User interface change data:
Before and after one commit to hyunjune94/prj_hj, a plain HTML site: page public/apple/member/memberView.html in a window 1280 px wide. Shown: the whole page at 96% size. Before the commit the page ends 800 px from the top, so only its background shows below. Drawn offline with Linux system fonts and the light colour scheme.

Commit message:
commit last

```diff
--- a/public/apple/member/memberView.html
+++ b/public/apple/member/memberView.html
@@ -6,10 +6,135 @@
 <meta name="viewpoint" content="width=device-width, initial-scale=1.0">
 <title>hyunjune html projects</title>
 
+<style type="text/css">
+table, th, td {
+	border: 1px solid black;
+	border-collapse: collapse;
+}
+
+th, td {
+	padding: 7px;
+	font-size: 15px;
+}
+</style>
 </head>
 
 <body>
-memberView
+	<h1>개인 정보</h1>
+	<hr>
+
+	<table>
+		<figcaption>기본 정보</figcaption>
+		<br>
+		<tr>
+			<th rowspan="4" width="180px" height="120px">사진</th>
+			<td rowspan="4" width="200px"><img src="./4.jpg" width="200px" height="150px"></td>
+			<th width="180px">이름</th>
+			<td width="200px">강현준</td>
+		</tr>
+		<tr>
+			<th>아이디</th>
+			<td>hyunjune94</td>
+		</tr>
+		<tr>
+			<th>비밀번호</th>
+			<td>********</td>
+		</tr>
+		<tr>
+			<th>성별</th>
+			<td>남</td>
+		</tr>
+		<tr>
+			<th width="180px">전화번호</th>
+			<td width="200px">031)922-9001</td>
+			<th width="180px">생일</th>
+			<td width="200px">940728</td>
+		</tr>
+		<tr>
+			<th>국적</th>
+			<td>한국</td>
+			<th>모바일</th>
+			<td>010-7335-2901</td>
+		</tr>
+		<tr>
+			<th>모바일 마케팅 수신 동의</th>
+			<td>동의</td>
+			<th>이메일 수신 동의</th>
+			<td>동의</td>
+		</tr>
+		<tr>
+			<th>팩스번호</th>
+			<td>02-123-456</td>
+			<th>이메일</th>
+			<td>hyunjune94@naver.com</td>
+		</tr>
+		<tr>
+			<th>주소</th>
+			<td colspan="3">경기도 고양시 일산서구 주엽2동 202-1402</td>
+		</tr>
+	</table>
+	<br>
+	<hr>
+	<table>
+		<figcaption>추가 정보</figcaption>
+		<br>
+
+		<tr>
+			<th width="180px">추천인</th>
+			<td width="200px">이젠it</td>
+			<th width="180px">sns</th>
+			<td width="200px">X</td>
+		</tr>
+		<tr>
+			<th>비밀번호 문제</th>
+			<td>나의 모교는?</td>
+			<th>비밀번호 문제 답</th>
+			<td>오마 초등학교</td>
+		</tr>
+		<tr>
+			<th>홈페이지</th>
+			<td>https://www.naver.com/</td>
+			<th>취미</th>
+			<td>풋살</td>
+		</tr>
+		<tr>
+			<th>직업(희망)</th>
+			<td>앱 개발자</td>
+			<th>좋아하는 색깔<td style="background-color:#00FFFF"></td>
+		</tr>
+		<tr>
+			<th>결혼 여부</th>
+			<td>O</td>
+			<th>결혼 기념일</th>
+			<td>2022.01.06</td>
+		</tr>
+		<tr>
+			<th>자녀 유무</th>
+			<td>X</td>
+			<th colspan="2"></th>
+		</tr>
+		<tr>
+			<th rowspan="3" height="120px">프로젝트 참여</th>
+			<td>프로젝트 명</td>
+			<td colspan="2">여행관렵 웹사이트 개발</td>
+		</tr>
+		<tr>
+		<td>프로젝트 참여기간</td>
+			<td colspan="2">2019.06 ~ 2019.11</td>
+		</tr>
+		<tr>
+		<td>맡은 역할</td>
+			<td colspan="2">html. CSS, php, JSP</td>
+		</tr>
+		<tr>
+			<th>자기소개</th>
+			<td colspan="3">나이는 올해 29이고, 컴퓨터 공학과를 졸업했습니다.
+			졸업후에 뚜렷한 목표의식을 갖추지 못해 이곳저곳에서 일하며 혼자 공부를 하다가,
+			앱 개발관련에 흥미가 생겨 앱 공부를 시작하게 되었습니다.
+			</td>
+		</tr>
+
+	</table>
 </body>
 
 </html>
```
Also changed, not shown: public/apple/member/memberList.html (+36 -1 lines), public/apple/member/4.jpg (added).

#### [Exercise description]
Set down every entry exactly as given.

#### [Answer to this task]
Before and after one commit to hyunjune94/prj_hj, a plain HTML site: page public/apple/member/memberView.html in a window 1280 px wide. Shown: the whole page at 96% size. Before the commit the page ends 800 px from the top, so only its background shows below. Drawn offline with Linux system fonts and the light colour scheme.

Commit message:
commit last

```diff
--- a/public/apple/member/memberView.html
+++ b/public/apple/member/memberView.html
@@ -6,10 +6,135 @@
 <meta name="viewpoint" content="width=device-width, initial-scale=1.0">
 <title>hyunjune html projects</title>
 
+<style type="text/css">
+table, th, td {
+	border: 1px solid black;
+	border-collapse: collapse;
+}
+
+th, td {
+	padding: 7px;
+	font-size: 15px;
+}
+</style>
 </head>
 
 <body>
-memberView
+	<h1>개인 정보</h1>
+	<hr>
+
+	<table>
+		<figcaption>기본 정보</figcaption>
+		<br>
+		<tr>
+			<th rowspan="4" width="180px" height="120px">사진</th>
+			<td rowspan="4" width="200px"><img src="./4.jpg" width="200px" height="150px"></td>
+			<th width="180px">이름</th>
+			<td width="200px">강현준</td>
+		</tr>
+		<tr>
+			<th>아이디</th>
+			<td>hyunjune94</td>
+		</tr>
+		<tr>
+			<th>비밀번호</th>
+			<td>********</td>
+		</tr>
+		<tr>
+			<th>성별</th>
+			<td>남</td>
+		</tr>
+		<tr>
+			<th width="180px">전화번호</th>
+			<td width="200px">031)922-9001</td>
+			<th width="180px">생일</th>
+			<td width="200px">940728</td>
+		</tr>
+		<tr>
+			<th>국적</th>
+			<td>한국</td>
+			<th>모바일</th>
+			<td>010-7335-2901</td>
+		</tr>
+		<tr>
+			<th>모바일 마케팅 수신 동의</th>
+			<td>동의</td>
+			<th>이메일 수신 동의</th>
+			<td>동의</td>
+		</tr>
+		<tr>
+			<th>팩스번호</th>
+			<td>02-123-456</td>
+			<th>이메일</th>
+			<td>hyunjune94@naver.com</td>
+		</tr>
+		<tr>
+			<th>주소</th>
+			<td colspan="3">경기도 고양시 일산서구 주엽2동 202-1402</td>
+		</tr>
+	</table>
+	<br>
+	<hr>
+	<table>
+		<figcaption>추가 정보</figcaption>
+		<br>
+
+		<tr>
+			<th width="180px">추천인</th>
+			<td width="200px">이젠it</td>
+			<th width="180px">sns</th>
+			<td width="200px">X</td>
+		</tr>
+		<tr>
+			<th>비밀번호 문제</th>
+			<td>나의 모교는?</td>
+			<th>비밀번호 문제 답</th>
+			<td>오마 초등학교</td>
+		</tr>
+		<tr>
+			<th>홈페이지</th>
+			<td>https://www.naver.com/</td>
+			<th>취미</th>
+			<td>풋살</td>
+		</tr>
+		<tr>
+			<th>직업(희망)</th>
+			<td>앱 개발자</td>
+			<th>좋아하는 색깔<td style="background-color:#00FFFF"></td>
+		</tr>
+		<tr>
+			<th>결혼 여부</th>
+			<td>O</td>
+			<th>결혼 기념일</th>
+			<td>2022.01.06</td>
+		</tr>
+		<tr>
+			<th>자녀 유무</th>
+			<td>X</td>
+			<th colspan="2"></th>
+		</tr>
+		<tr>
+			<th rowspan="3" height="120px">프로젝트 참여</th>
+			<td>프로젝트 명</td>
+			<td colspan="2">여행관렵 웹사이트 개발</td>
+		</tr>
+		<tr>
+		<td>프로젝트 참여기간</td>
+			<td colspan="2">2019.06 ~ 2019.11</td>
+		</tr>
+		<tr>
+		<td>맡은 역할</td>
+			<td colspan="2">html. CSS, php, JSP</td>
+		</tr>
+		<tr>
+			<th>자기소개</th>
+			<td colspan="3">나이는 올해 29이고, 컴퓨터 공학과를 졸업했습니다.
+			졸업후에 뚜렷한 목표의식을 갖추지 못해 이곳저곳에서 일하며 혼자 공부를 하다가,
+			앱 개발관련에 흥미가 생겨 앱 공부를 시작하게 되었습니다.
+			</td>
+		</tr>
+
+	</table>
 </body>
 
 </html>
```
Also changed, not shown: public/apple/member/memberList.html (+36 -1 lines), public/apple/member/4.jpg (added).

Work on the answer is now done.